  32. Nicoladis, E., Pika, S., & Marentette, P. (2009). Do French–English bilingual children gesture more than monolingual children? Journal of Psycholinguistic Research, 38, 573–585.CrossRefPubMedGoogle Scholar
  33. Nicoladis, E., Pika, S., Yin, H., & Marentette, P. (2007). Gesture use in story recall by Chinese–English bilinguals. Applied Psycholinguistics, 28, 721–735.Google Scholar
  34. O’Neill, D. K., & Holmes, A. C. (2002). Young preschoolers’ ability to reference story characters: The contribution of gestures and character speech. First Language, 22, 73–103.Google Scholar
  35. Özyürek, A., Kita, S., Allen, S., Furman, R., & Brown, A. (2005). How does linguistic framing of events influence co-speech gestures? Insights from crosslinguistic variations and similarities. Gesture, 5, 219–240.CrossRefGoogle Scholar
  36. Parrill, F., Bullen, J., & Hoburg, H. (2010). Effects of input modality on speech-gesture integration. Journal of Pragmatics, 42, 3130–3137.CrossRefGoogle Scholar
  37. Pika, S., Nicoladis, E., & Marentette, P. (2006). A cross-cultural study on the use of gestures: Evidence for cross-linguistic transfer? Bilingualism: Language and Cognition, 9, 319–327.CrossRefGoogle Scholar
  38. Rubin, D. C. (1995). Memory in oral traditions: The cognitive psychology of epic, ballads, and counting-out rhymes. New York: OUP.Google Scholar
  39. Schneider, P., & Winship, S. (2002). Adults’ judgments of fictional story quality. Journal of Speech, Language, and Hearing Research, 45, 372–383.CrossRefPubMedGoogle Scholar
  40. Smithson, L. (2010). Telling tales: Do working memory, gesture production, and bilingualism predict individual differences in narrative length? Unpublished manuscript. University of Alberta.Google Scholar
  41. Smithson, L., & Nicoladis, E. (2014). Lending a hand to imagery? The impact of visuospatial working memory interference upon iconic gesture production in a narrative task. Journal of Nonverbal Behavior. doi: 10.1007/s10919-014-0176-2.
  42. Sulzby, E. (1985). Children’s emergent reading of favorite storybooks: A developmental study. Reading Research Quarterly, 20, 458–481.Google Scholar
  43. Wesp, R., Hesse, J., Keutmann, D., & Wheaton, K. (2001). Gestures maintain spatial imagery. American Journal of Psychology, 114, 591–600.CrossRefPubMedGoogle Scholar
  44. Wigglesworth, G. (1997). Children’s individual approaches to the organization of narrative. Journal of Child Language, 24, 279–309.CrossRefPubMedGoogle Scholar
  45. Wolff, P., & Levin, J. R. (1972). The role of overt activity in children’s imagery production. Child Development, 43, 537–547.CrossRefPubMedGoogle Scholar

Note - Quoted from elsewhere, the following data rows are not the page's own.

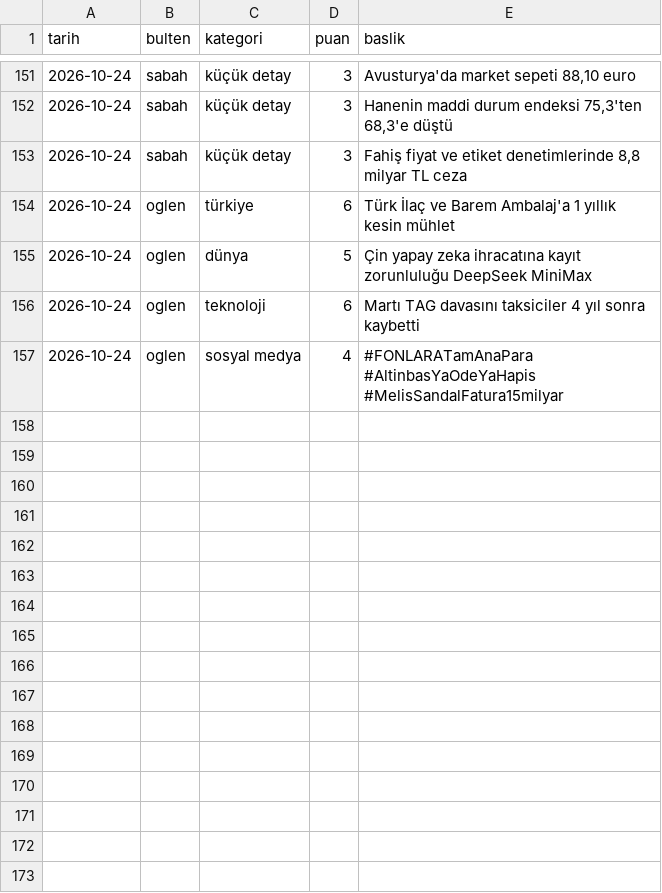
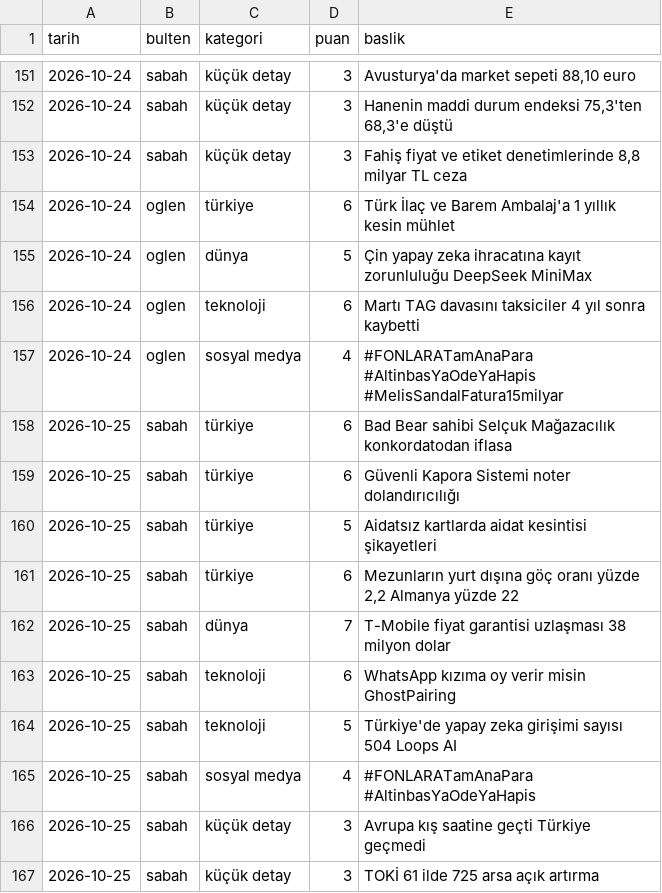
Before and after one commit to ozanturk19/Paranediyor, a CSV file: gundem/konular.csv, drawn as a sheet; only a part is shown, gaps mark what is left out.

```diff
--- a/gundem/konular.csv
+++ b/gundem/konular.csv
@@ -157 +157,11 @@ tarih,bulten,kategori,puan,baslik
 2026-10-24,oglen,sosyal medya,4,"#FONLARATamAnaPara #AltinbasYaOdeYaHapis #MelisSandalFatura15milyar"
+2026-10-25,sabah,türkiye,6,"Bad Bear sahibi Selçuk Mağazacılık konkordatodan iflasa"
+2026-10-25,sabah,türkiye,6,"Güvenli Kapora Sistemi noter dolandırıcılığı"
+2026-10-25,sabah,türkiye,5,"Aidatsız kartlarda aidat kesintisi şikayetleri"
+2026-10-25,sabah,türkiye,6,"Mezunların yurt dışına göç oranı yüzde 2,2 Almanya yüzde 22"
+2026-10-25,sabah,dünya,7,"T-Mobile fiyat garantisi uzlaşması 38 milyon dolar"
+2026-10-25,sabah,teknoloji,6,"WhatsApp kızıma oy verir misin GhostPairing"
+2026-10-25,sabah,teknoloji,5,"Türkiye'de yapay zeka girişimi sayısı 504 Loops AI"
+2026-10-25,sabah,sosyal medya,4,"#FONLARATamAnaPara #AltinbasYaOdeYaHapis"
+2026-10-25,sabah,küçük detay,3,"Avrupa kış saatine geçti Türkiye geçmedi"
+2026-10-25,sabah,küçük detay,3,"TOKİ 61 ilde 725 arsa açık artırma"
```
Also changed, not shown: 2 other files.
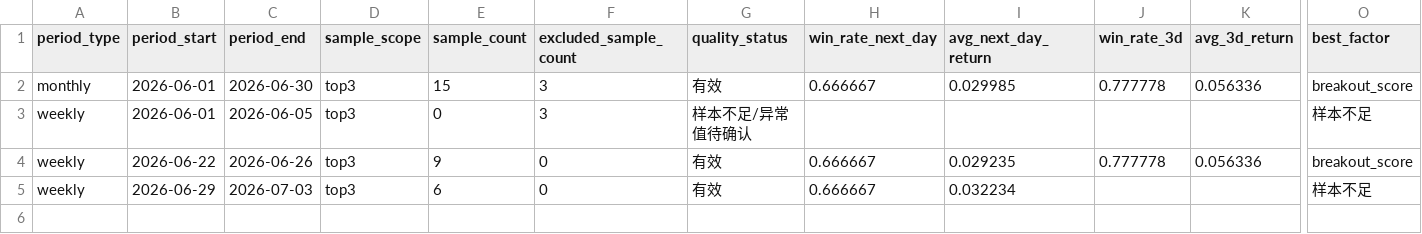
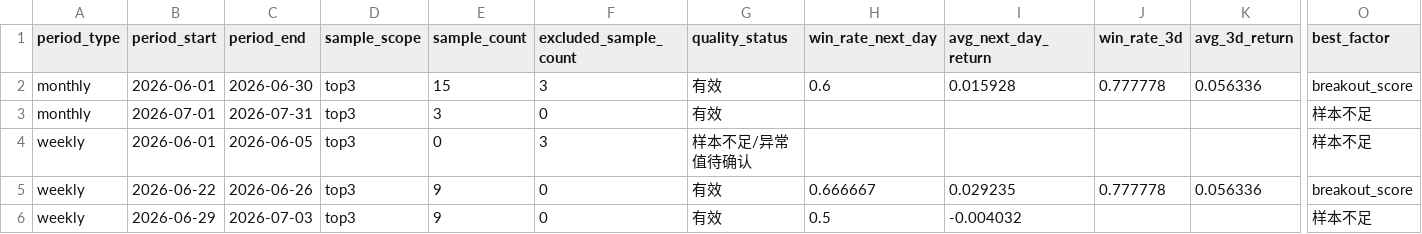
Before and after one commit to motong1969/A-, a CSV file: history/performance_summary.csv, drawn as a sheet; only a part is shown, gaps mark what is left out; addresses are those after the commit; rows hold the shown columns only; the diff names each change by its address in the sheet, - before the commit and + after, or states it on an @@ line.

```diff
--- a/history/performance_summary.csv
+++ b/history/performance_summary.csv
-H2 (win_rate_next_day): 0.666667
+H2 (win_rate_next_day): 0.6
-I2 (avg_next_day_return): 0.029985
+I2 (avg_next_day_return): 0.015928
+row 3: monthly | 2026-07-01 | 2026-07-31 | top3 | 3 | 0 | 有效 |  |  |  |  | 样本不足
-E6 (sample_count): 6
+E6 (sample_count): 9
-H6 (win_rate_next_day): 0.666667
+H6 (win_rate_next_day): 0.5
-I6 (avg_next_day_return): 0.032234
+I6 (avg_next_day_return): -0.004032
```
Also changed, not shown: history/selection_history.csv, reports/repeat-watch-pool.csv, 5 other files.
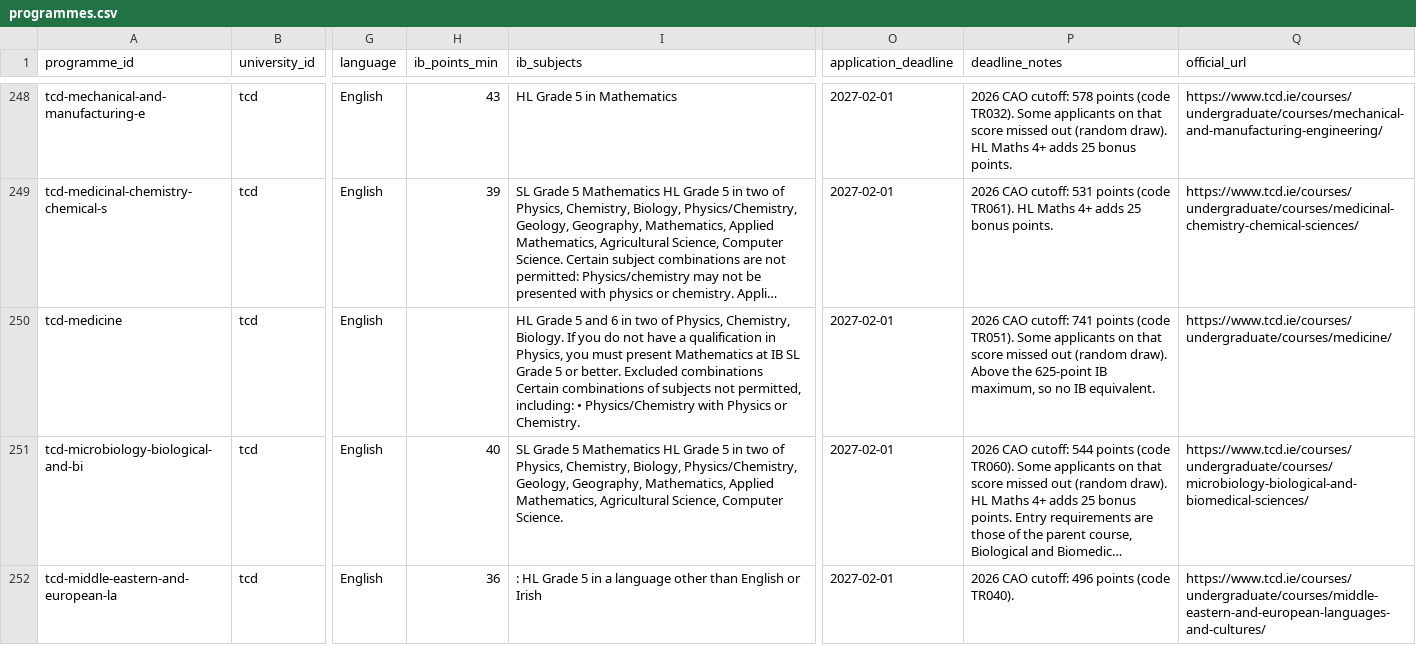
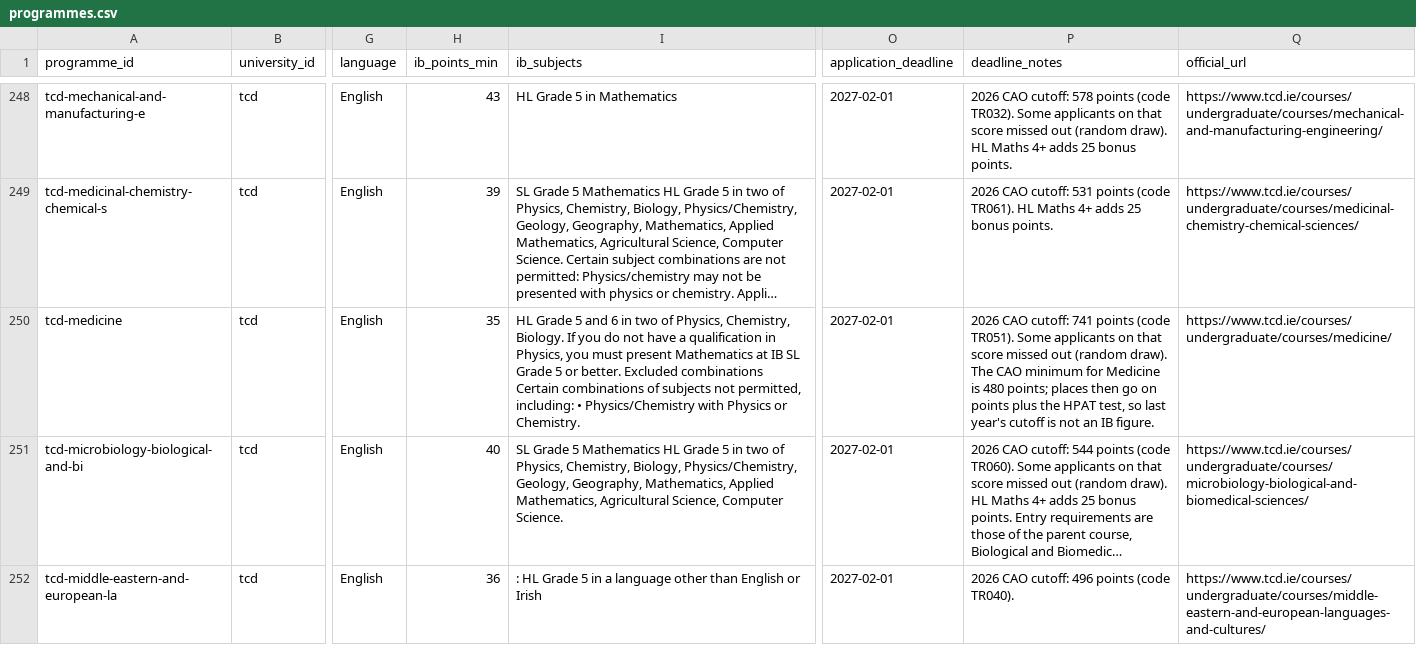
Before and after one commit to kpolacik/ib-university-finder, a CSV file: data/programmes.csv, drawn as a sheet; only a part is shown, gaps mark what is left out; long unchanged cells end in …; the diff covers the shown part only; the diff names each change by its address in the sheet, - before the commit and + after, or states it on an @@ line.

```diff
--- a/data/programmes.csv
+++ b/data/programmes.csv
-H250 (ib_points_min): (empty)
+H250 (ib_points_min): 35
-P250 (deadline_notes): …(random draw). Above the 625-point IB maximum, so no IB equivalent.
+P250 (deadline_notes): …(random draw). The CAO minimum for Medicine is 480 points; places then go on points plus the HPAT test, so last year's cutoff is not an IB figure.
```
Also changed, not shown: 10 edited cells elsewhere in this file, 10 other files.
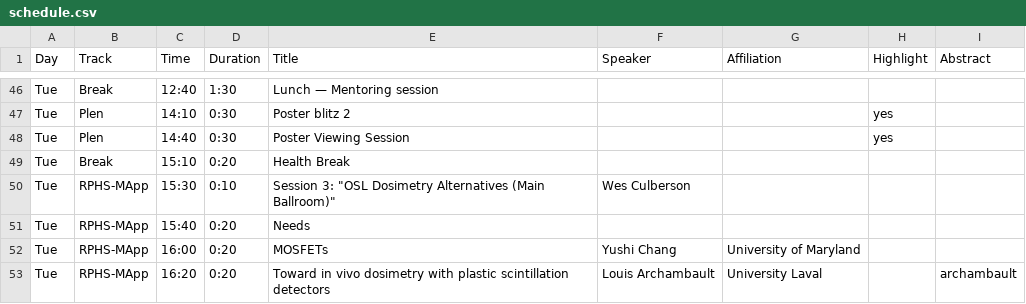
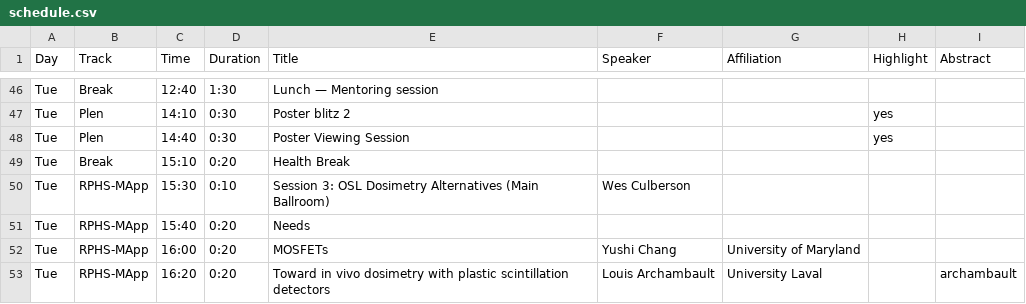
Before and after one commit to cirms-org/2026, a CSV file: schedule/schedule.csv, drawn as a sheet; only a part is shown, gaps mark what is left out.

Commit message:
Update schedule.csv

```diff
--- a/schedule/schedule.csv
+++ b/schedule/schedule.csv
@@ -49,3 +49,3 @@ Tue,Plen,14:40,0:30,Poster Viewing Session,,,yes,
 Tue,Break,15:10,0:20,Health Break,,,,
-Tue,RPHS-MApp,15:30,0:10,Session 3: "OSL Dosimetry Alternatives     (Main Ballroom)",Wes Culberson,,,
+Tue,RPHS-MApp,15:30,0:10,"Session 3: OSL Dosimetry Alternatives     (Main Ballroom)",Wes Culberson,,,
 Tue,RPHS-MApp,15:40,0:20,Needs,,,,
```
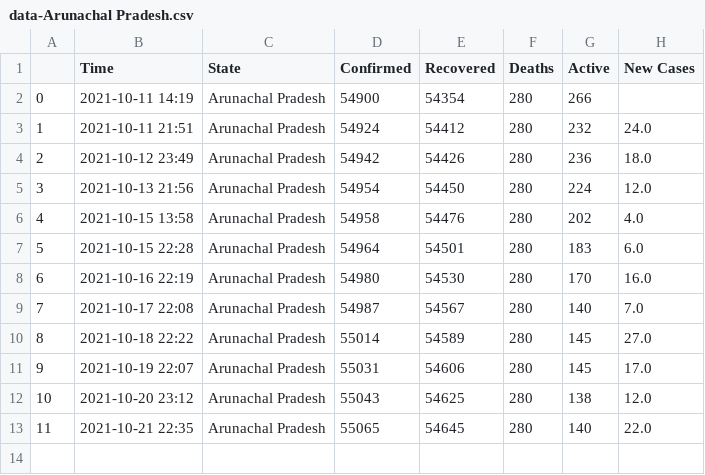
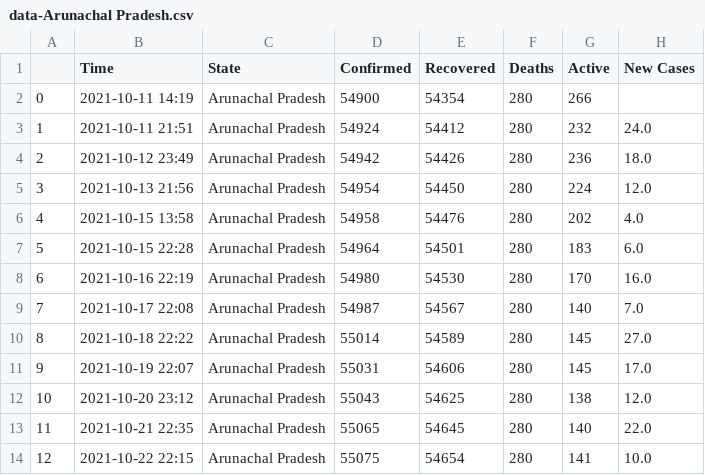
Before and after one commit to dakkshesh07/Covid19_India_Data, a CSV file: Arunachal Pradesh/data-Arunachal Pradesh.csv, drawn as a sheet.

```diff
--- a/Arunachal Pradesh/data-Arunachal Pradesh.csv
+++ b/Arunachal Pradesh/data-Arunachal Pradesh.csv
@@ -13 +13,2 @@
 11,2021-10-21 22:35,Arunachal Pradesh,55065,54645,280,140,22.0
+12,2021-10-22 22:15,Arunachal Pradesh,55075,54654,280,141,10.0
```
Also changed, not shown: Andaman and Nicobar Islands/data-Andaman and Nicobar Islands.csv, Chhattisgarh/data-Chhattisgarh.csv, 6 other files.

Copyright information

© Springer Science+Business Media New York 2014

Authors and Affiliations

  • Elena Nicoladis
    • 1
  • Paula Marentette
    • 2
  • Samuel Navarro
    • 3
  1. 1.Department of PsychologyUniversity of AlbertaEdmontonCanada
  2. 2.University of Alberta, Augustana CampusCamroseCanada
  3. 3.University of British ColumbiaVancouverCanada

Personalised recommendations